• film

The Films of Joaquim Pedro de Andrade

Conjugal Warfare

Joaquim Pedro de Andrade, Brazil, 1974, 35mm, 93 min., Portuguese w/ English subtitles

When asked to describe his second to last feature film, Conjugal Warfare, Andrade said it combined “domestic bondage, rotten kisses, varicose veins [with] senile lust, slaps, delirium of flowering flesh…and even the final victory of prostitution over old age.” More than an anticipation of Pedro Almodóvar’s 1980s sexual comedies, Conjugal Warfare is widely considered to be a critique of pornochanchadas, a genre of sexploitation films produced in Brazil.

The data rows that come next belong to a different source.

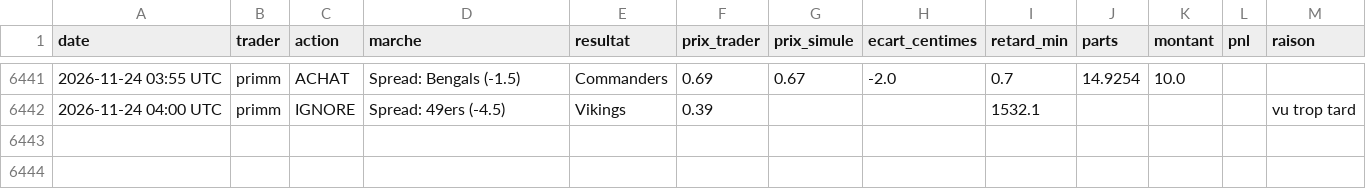
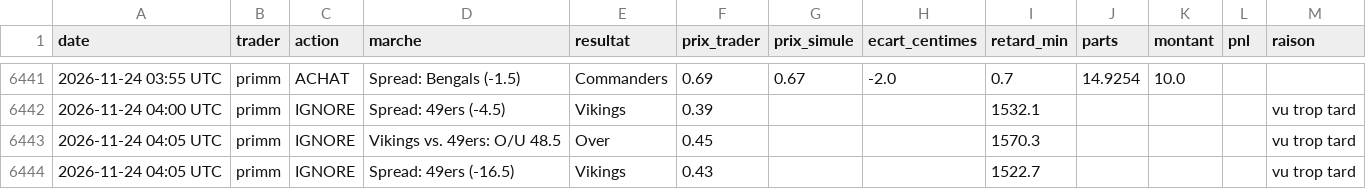
Before and after one commit to matusalem001/copytrade-sim, a CSV file: data/journal.csv, drawn as a sheet; only a part is shown, gaps mark what is left out; the diff names each change by its address in the sheet, - before the commit and + after, or states it on an @@ line.

```diff
--- a/data/journal.csv
+++ b/data/journal.csv
+row 6443: 2026-11-24 04:05 UTC | primm | IGNORE | Vikings vs. 49ers: O/U 48.5 | Over | 0.45 |  |  | 1570.3 |  |  |  | vu trop tard
+row 6444: 2026-11-24 04:05 UTC | primm | IGNORE | Spread: 49ers (-16.5) | Vikings | 0.43 |  |  | 1522.7 |  |  |  | vu trop tard
```
Also changed, not shown: 2 other files.
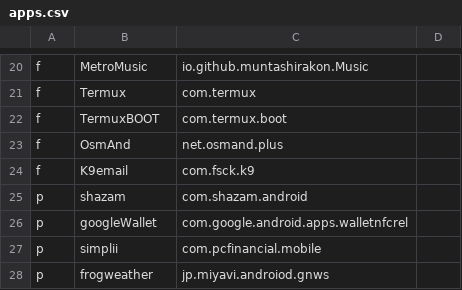
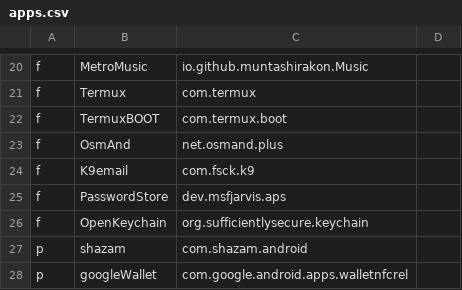
Before and after one commit to aj10k/tornadoDroid, a CSV file: apps.csv, drawn as a sheet; only a part is shown, gaps mark what is left out; the shorter side is filled out with more unchanged rows; the diff names each change by its address in the sheet, - before the commit and + after, or states it on an @@ line.

```diff
--- a/apps.csv
+++ b/apps.csv
+row 25: f | PasswordStore | dev.msfjarvis.aps
+row 26: f | OpenKeychain | org.sufficientlysecure.keychain
```
Also changed, not shown: 1 other file.
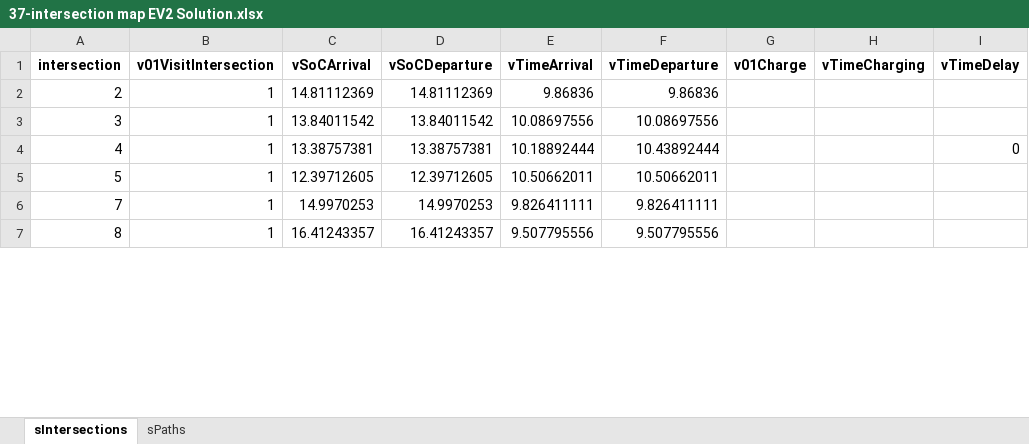
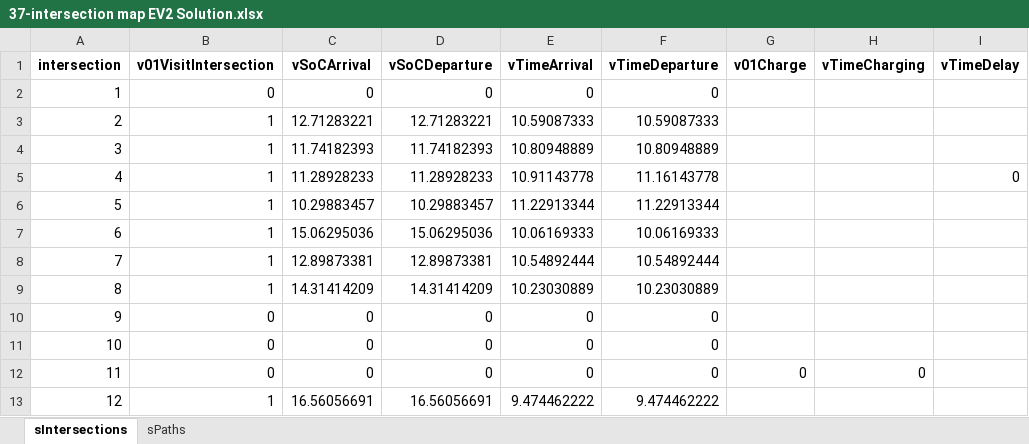
Before and after one commit to RodrigoCastroF/TFM-EV-Routing, an Excel workbook: data/37-intersection map EV2 Solution.xlsx, sheet sIntersections, drawn as a sheet; only a part is shown; values as stored, in another font and other column widths than the file's, no borders; addresses are those after the commit; the diff covers the shown part only; the diff names each change by its address in the sheet, - before the commit and + after, or states it on an @@ line.

```diff
--- a/data/37-intersection map EV2 Solution.xlsx (sheet sIntersections)
+++ b/data/37-intersection map EV2 Solution.xlsx (sheet sIntersections)
+row 2: 1 | 0 | 0 | 0 | 0 | 0
-C3 (vSoCArrival): 14.81112369
+C3 (vSoCArrival): 12.71283221
-D3 (vSoCDeparture): 14.81112369
+D3 (vSoCDeparture): 12.71283221
-E3 (vTimeArrival): 9.86836
+E3 (vTimeArrival): 10.59087333
-F3 (vTimeDeparture): 9.86836
+F3 (vTimeDeparture): 10.59087333
-C4 (vSoCArrival): 13.84011542
+C4 (vSoCArrival): 11.74182393
-D4 (vSoCDeparture): 13.84011542
+D4 (vSoCDeparture): 11.74182393
-E4 (vTimeArrival): 10.08697556
+E4 (vTimeArrival): 10.80948889
-F4 (vTimeDeparture): 10.08697556
+F4 (vTimeDeparture): 10.80948889
-C5 (vSoCArrival): 13.38757381
+C5 (vSoCArrival): 11.28928233
-D5 (vSoCDeparture): 13.38757381
+D5 (vSoCDeparture): 11.28928233
-E5 (vTimeArrival): 10.18892444
+E5 (vTimeArrival): 10.91143778
-F5 (vTimeDeparture): 10.43892444
+F5 (vTimeDeparture): 11.16143778
-C6 (vSoCArrival): 12.39712605
+C6 (vSoCArrival): 10.29883457
-D6 (vSoCDeparture): 12.39712605
+D6 (vSoCDeparture): 10.29883457
-E6 (vTimeArrival): 10.50662011
+E6 (vTimeArrival): 11.22913344
-F6 (vTimeDeparture): 10.50662011
+F6 (vTimeDeparture): 11.22913344
+row 7: 6 | 1 | 15.06295036 | 15.06295036 | 10.06169333 | 10.06169333
-C8 (vSoCArrival): 14.9970253
+C8 (vSoCArrival): 12.89873381
-D8 (vSoCDeparture): 14.9970253
+D8 (vSoCDeparture): 12.89873381
-E8 (vTimeArrival): 9.826411111
+E8 (vTimeArrival): 10.54892444
-F8 (vTimeDeparture): 9.826411111
+F8 (vTimeDeparture): 10.54892444
-C9 (vSoCArrival): 16.41243357
+C9 (vSoCArrival): 14.31414209
-D9 (vSoCDeparture): 16.41243357
+D9 (vSoCDeparture): 14.31414209
-E9 (vTimeArrival): 9.507795556
+E9 (vTimeArrival): 10.23030889
-F9 (vTimeDeparture): 9.507795556
+F9 (vTimeDeparture): 10.23030889
+row 10: 9 | 0 | 0 | 0 | 0 | 0
+row 11: 10 | 0 | 0 | 0 | 0 | 0
+row 12: 11 | 0 | 0 | 0 | 0 | 0 | 0 | 0
+row 13: 12 | 1 | 16.56056691 | 16.56056691 | 9.474462222 | 9.474462222
```
Also changed, not shown: 13 added rows and 38 edited cells elsewhere in this sheet, sheet sPaths, data/37-intersection map EV1 Solution.xlsx, data/37-intersection map EV3 Solution.xlsx, 12 other files.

Here, Andrade adapts sixteen short stories by writer Dalton Trevisan, a chronicler of working class stories set in Curitiba, into a three-part film focused on a seductive lawyer, an elderly couple in an abusive relationship, and a young man with perverse sexual tastes.

About The Films of Joaquim Pedro de Andrade

In collaboration with Kino Lorber, Lightbox presents a retrospective of the work of Joaquim Pedro de Andrade, one of the most important figures in the Cinema Novo movement that transformed Brazilian film in the 1960s and ’70s. Andrade’s oeuvre has been overshadowed to some extent by the success of his 1969 masterpiece, Macunaíma, yet his career encompassed four additional features, as well as numerous short films and the hour-long documentary Garrincha: Hero of the Jungle (1963), all of which are remarkable accomplishments that would suffice to establish his place in the pantheon of Brazilian filmmakers.

Hailing from a culturally prominent family in Rio de Janeiro, Andrade grew up in close contact with some of the country’s greatest artists, writers, and scholars. Abandoning his university education to pursue filmmaking, he would soon join in the formally and politically audacious Cinema Novo. Like those of his fellow Cinema Novo-associated filmmakers, such as Glauber Rocha, Nelson Pereira dos Santos, Leon Hirszman, Ruy Guerra, and many others, Andrade’s films combined a sophisticated, modernist approach with an uncompromisingly critical, often outrageous, and uniquely Brazilian sensibility that makes his work every bit as vital today as it was when he made it.